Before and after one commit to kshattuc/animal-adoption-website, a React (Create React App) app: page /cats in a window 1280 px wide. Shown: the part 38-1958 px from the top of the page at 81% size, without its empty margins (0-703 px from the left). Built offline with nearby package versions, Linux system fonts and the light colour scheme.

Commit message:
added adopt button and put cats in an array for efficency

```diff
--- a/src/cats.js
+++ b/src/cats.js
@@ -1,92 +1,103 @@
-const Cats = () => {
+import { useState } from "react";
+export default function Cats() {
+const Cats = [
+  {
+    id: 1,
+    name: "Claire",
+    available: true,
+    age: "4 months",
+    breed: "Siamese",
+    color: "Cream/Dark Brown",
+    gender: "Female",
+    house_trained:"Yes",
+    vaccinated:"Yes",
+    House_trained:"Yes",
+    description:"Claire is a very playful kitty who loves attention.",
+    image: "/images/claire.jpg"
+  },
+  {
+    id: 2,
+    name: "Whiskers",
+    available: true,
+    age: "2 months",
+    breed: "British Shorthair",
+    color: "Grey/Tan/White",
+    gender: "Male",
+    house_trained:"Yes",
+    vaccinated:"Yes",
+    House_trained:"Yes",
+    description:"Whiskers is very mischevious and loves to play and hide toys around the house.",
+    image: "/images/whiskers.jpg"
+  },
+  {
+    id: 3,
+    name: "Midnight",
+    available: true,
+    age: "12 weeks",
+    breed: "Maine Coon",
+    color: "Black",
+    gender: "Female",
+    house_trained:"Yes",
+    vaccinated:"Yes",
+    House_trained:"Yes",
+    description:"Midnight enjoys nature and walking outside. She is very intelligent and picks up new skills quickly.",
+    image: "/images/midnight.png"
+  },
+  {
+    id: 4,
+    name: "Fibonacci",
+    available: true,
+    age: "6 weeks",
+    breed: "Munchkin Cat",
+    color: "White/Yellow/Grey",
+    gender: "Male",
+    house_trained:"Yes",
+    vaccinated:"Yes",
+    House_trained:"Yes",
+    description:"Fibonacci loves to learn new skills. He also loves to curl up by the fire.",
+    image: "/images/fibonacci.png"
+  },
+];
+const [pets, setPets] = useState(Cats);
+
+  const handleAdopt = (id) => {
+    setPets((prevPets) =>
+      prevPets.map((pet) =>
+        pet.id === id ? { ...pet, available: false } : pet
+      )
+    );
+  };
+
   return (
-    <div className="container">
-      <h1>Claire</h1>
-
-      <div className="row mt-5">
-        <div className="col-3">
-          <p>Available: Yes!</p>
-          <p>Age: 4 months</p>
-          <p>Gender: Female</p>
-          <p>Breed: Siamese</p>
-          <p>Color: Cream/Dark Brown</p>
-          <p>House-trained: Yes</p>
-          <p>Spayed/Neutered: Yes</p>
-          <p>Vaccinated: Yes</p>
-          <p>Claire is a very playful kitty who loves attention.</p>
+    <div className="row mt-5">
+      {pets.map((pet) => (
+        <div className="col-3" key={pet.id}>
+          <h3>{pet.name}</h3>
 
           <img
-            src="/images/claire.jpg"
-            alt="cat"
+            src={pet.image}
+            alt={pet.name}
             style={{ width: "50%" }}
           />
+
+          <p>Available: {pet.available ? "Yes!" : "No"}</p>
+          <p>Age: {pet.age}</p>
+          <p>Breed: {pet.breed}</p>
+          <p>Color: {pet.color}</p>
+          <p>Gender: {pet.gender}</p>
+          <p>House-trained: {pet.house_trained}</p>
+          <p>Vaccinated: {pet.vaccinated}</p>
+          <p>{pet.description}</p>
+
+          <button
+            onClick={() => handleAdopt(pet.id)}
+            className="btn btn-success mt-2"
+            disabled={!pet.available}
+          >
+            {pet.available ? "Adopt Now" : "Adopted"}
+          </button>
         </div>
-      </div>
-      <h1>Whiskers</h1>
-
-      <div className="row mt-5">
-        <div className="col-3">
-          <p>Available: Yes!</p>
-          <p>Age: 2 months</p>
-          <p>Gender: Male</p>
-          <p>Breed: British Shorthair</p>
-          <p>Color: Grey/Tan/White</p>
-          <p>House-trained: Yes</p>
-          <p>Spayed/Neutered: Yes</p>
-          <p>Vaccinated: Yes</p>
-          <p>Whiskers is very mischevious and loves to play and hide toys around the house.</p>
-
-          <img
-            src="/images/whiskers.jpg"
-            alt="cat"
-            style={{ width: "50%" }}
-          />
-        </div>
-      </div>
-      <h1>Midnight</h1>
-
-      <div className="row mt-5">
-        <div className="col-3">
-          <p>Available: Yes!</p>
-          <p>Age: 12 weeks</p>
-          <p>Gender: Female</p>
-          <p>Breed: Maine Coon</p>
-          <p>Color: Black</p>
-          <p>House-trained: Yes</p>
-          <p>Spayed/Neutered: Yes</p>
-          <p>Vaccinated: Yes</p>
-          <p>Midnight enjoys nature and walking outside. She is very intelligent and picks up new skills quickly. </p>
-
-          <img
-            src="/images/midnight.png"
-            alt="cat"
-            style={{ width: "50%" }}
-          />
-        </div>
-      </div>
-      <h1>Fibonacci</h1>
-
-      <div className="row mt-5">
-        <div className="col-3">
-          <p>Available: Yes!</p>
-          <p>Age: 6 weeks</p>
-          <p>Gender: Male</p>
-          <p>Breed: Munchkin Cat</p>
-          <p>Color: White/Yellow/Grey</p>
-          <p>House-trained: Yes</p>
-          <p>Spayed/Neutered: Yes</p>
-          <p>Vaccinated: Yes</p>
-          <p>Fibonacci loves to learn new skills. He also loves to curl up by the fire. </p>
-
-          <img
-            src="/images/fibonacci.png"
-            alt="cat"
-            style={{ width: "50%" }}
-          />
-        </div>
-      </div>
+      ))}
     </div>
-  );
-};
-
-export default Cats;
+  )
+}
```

============================================================

### Work instructions
Lines with the word "images" in them: report all of these from the listing above.

### Response
+    image: "/images/claire.jpg"
+    image: "/images/whiskers.jpg"
+    image: "/images/midnight.png"
+    image: "/images/fibonacci.png"
-            src="/images/claire.jpg"
-            src="/images/whiskers.jpg"
-            src="/images/midnight.png"
-            src="/images/fibonacci.png"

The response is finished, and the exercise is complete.